The Dalton, Georgia, Baha’i community once was much larger and quite active in the greater society.
The director of a new community center in the recession-devastated “Carpet Capital of the World” remembers.
When Baha’is recently took a barrel of donated canned food items to the center, he spoke of attending events they had sponsored.
Would they be willing to jump back in, he wondered, by holding a celebration for the city’s children at the new center?
“We were a bit overwhelmed but took it as a challenge and called in some help,” says Joan McGovern, a Baha’i in Dalton.
“By ourselves we could never have done this.”
But Baha’is in the Atlanta, Georgia, area to the south and Chattanooga, Tennessee, to the north remember, too.
They had served alongside Dalton believers on many an initiative back when the city was struggling to integrate a large number of Hispanic immigrants.
And when called upon to assist with this celebration, they turned out in numbers — including the operators of a Chattanooga-based arcade on wheels.
The “Celebrating Our Community Children” party drew not only young people from Dalton and Whitfield County.
Hundreds of Tennessee and Georgia teens who were in town to participate in a regional Youth Basketball of America tournament flocked to it as well.
“A great time was had by all,” says McGovern, “and we received front-page coverage by the Dalton Daily Citizen.”
Now the Dalton Baha’i community — only six strong and beset with health and transportation challenges — is feeling a new energy, she says.
The believers recognize that the children’s event has opened the doors to further spiritual conversation with people.
“We are holding regular Feasts and will be celebrating Ridvan,” the 12-day observance of Baha’u'llah’s proclamation of His station as Manifestation of God for this day.

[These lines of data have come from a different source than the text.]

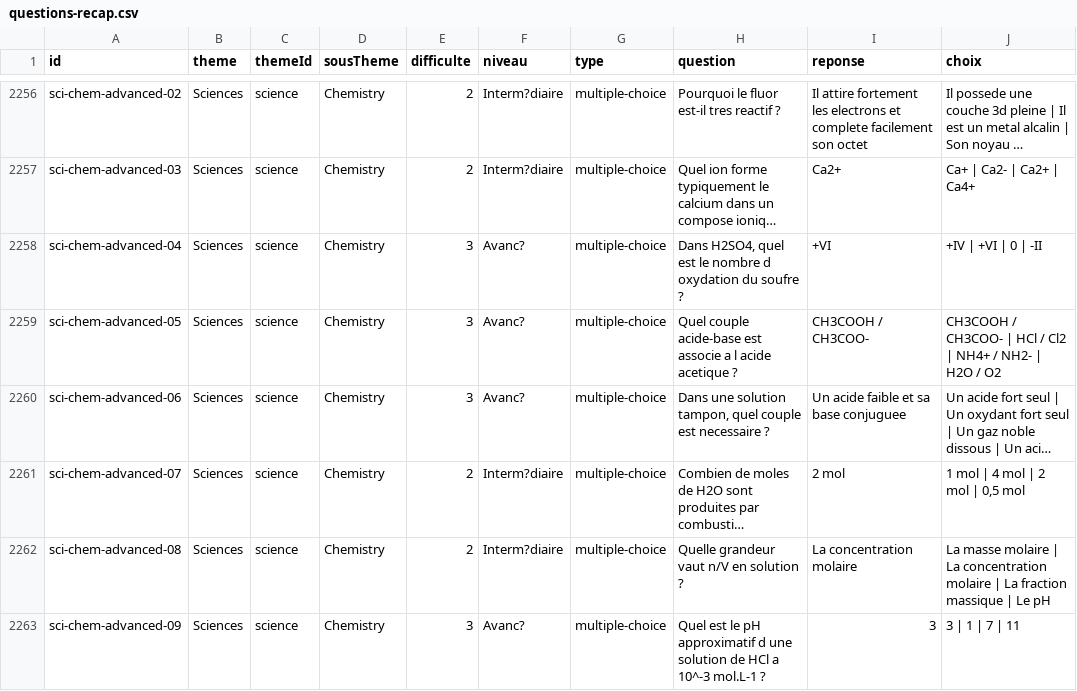
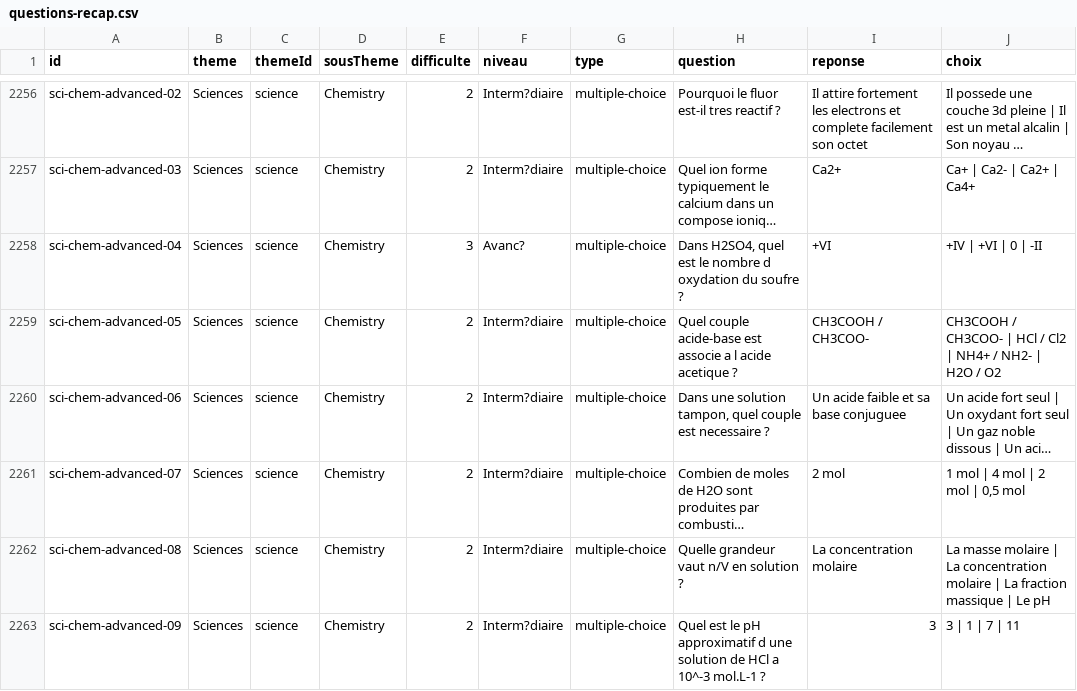
Before and after one commit to abatoretco-coder/kizz, a CSV file: docs/questions-recap.csv, drawn as a sheet; only a part is shown, gaps mark what is left out; long unchanged cells end in …; the diff covers the shown part only; the diff names each change by its address in the sheet, - before the commit and + after, or states it on an @@ line.

```diff
--- a/docs/questions-recap.csv
+++ b/docs/questions-recap.csv
-E2259:E2260 (difficulte): 3
+E2259:E2260 (difficulte): 2
-F2259:F2260 (niveau): Avanc?
+F2259:F2260 (niveau): Interm?diaire
-E2263 (difficulte): 3
+E2263 (difficulte): 2
-F2263 (niveau): Avanc?
+F2263 (niveau): Interm?diaire
```
Also changed, not shown: 44 edited cells elsewhere in this file, 6 other files.
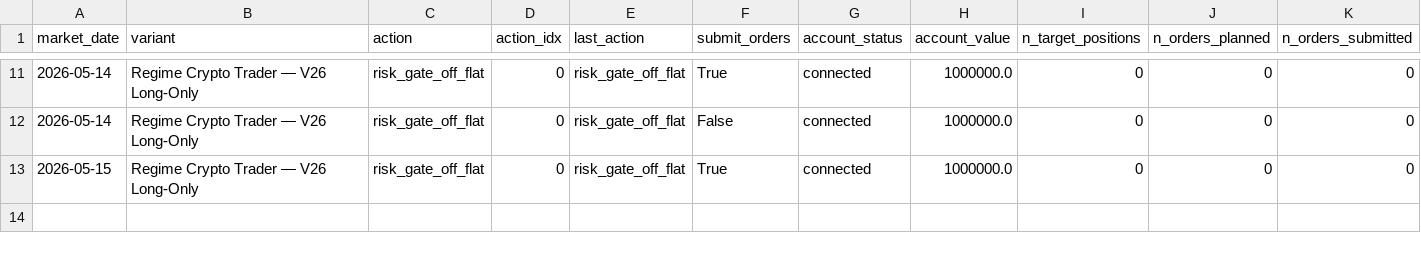
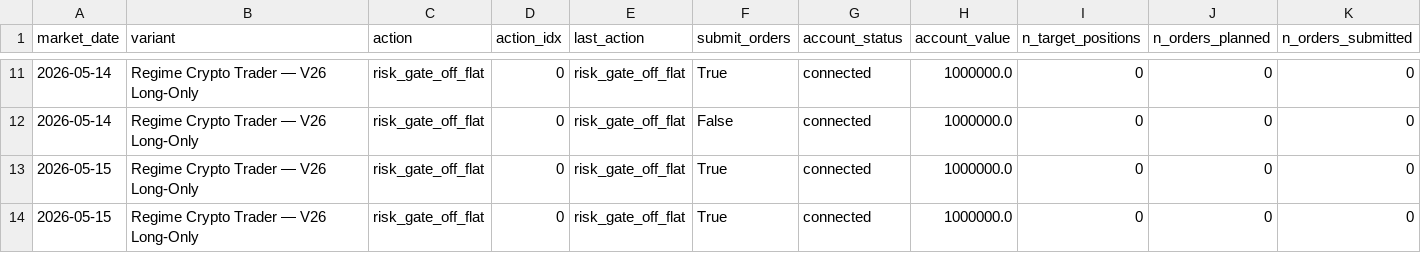
Before and after one commit to FinTechEntrepreneurldz/regime_crypto_trader, a CSV file: logs/decisions/decisions.csv, drawn as a sheet; only a part is shown, gaps mark what is left out; rows hold the shown columns only; the diff names each change by its address in the sheet, - before the commit and + after, or states it on an @@ line.

```diff
--- a/logs/decisions/decisions.csv
+++ b/logs/decisions/decisions.csv
+row 14: 2026-05-15 | Regime Crypto Trader — V26 Long-Only | risk_gate_off_flat | 0 | risk_gate_off_flat | True | connected | 1000000.0 | 0 | 0 | 0
```
Also changed, not shown: logs/decisions/latest_decision.csv, logs/diagnostics/gate_diagnostics.csv, 6 other files.
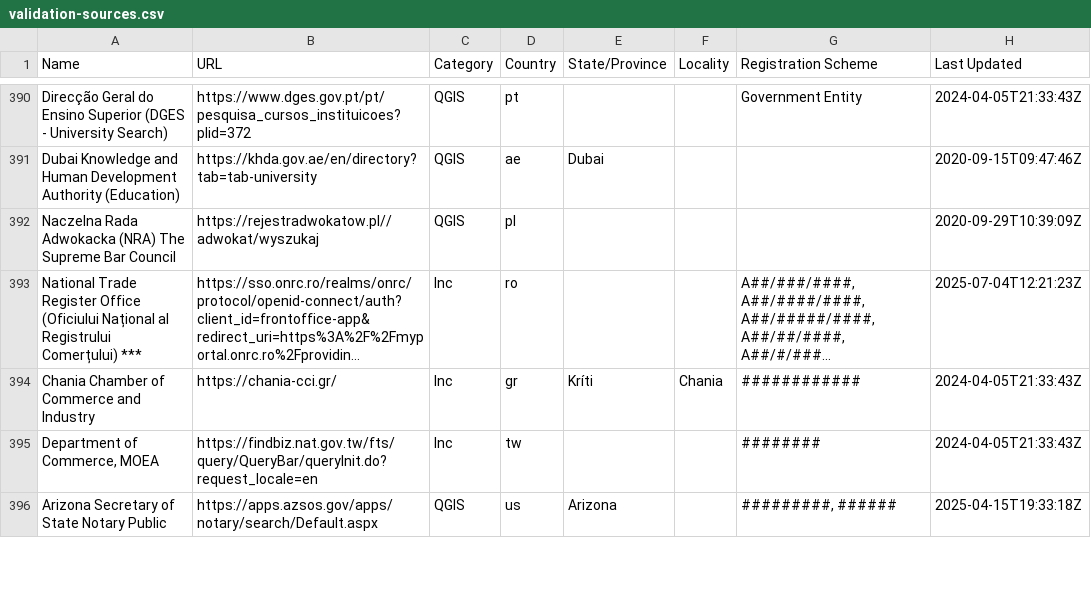
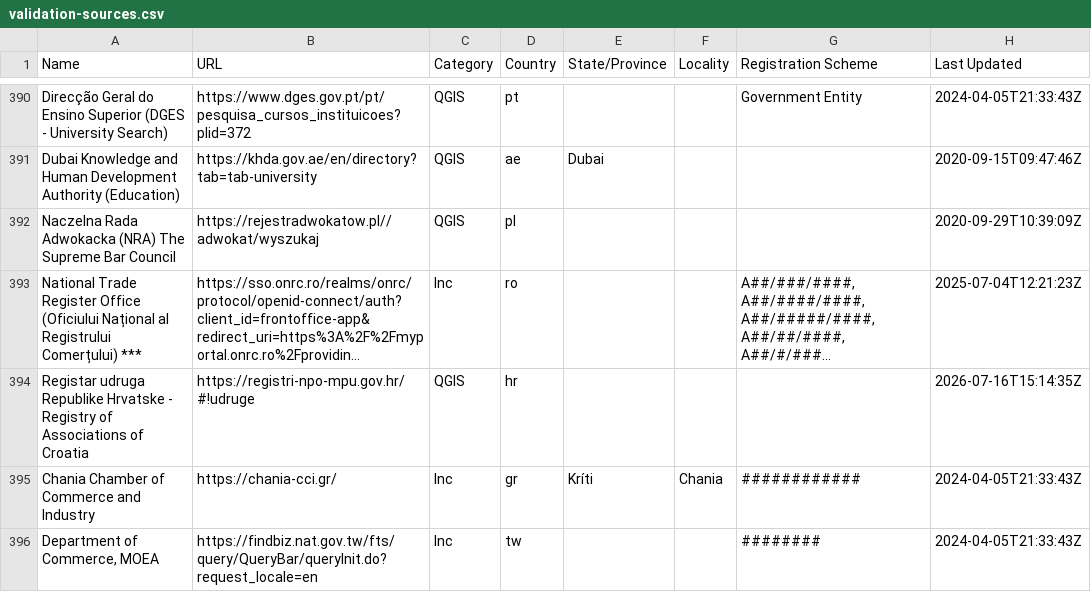
Before and after one commit to digicert/reports, a CSV file: validation-sources/validation-sources.csv, drawn as a sheet; only a part is shown, gaps mark what is left out; the shorter side is filled out with more unchanged rows; long unchanged cells end in …; the diff names each change by its address in the sheet, - before the commit and + after, or states it on an @@ line.

Commit message:
update validation sources csv

```diff
--- a/validation-sources/validation-sources.csv
+++ b/validation-sources/validation-sources.csv
+row 394: Registar udruga Republike Hrvatske - Registry of Associations of Croatia | https://registri-npo-mpu.gov.hr/#!udruge | QGIS | hr |  |  |  | 2026-07-16T15:14:35Z
```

And believers, she says, are “enthusiastic to try other projects.”
“We have sent a letter to Dalton State College offering them an opportunity to view Education Under Fire,” a documentary about the denial of higher education to Baha’is in Iran, and are waiting for a response.
“We are drafting out a proclamation for Race Unity Day” — an observance each June initiated by the National Spiritual Assembly of Baha’is — “and will plan to celebrate it at the community center,” adds McGovern.
What’s more, “We plan to donate books to the community center’s library.”
Dalton Baha’is also will be meeting in May with other area Baha’i communities and a visiting representative of a senior Baha’i institution to make further plans.
With a little nudge “we are alive and active again,” sums up McGovern.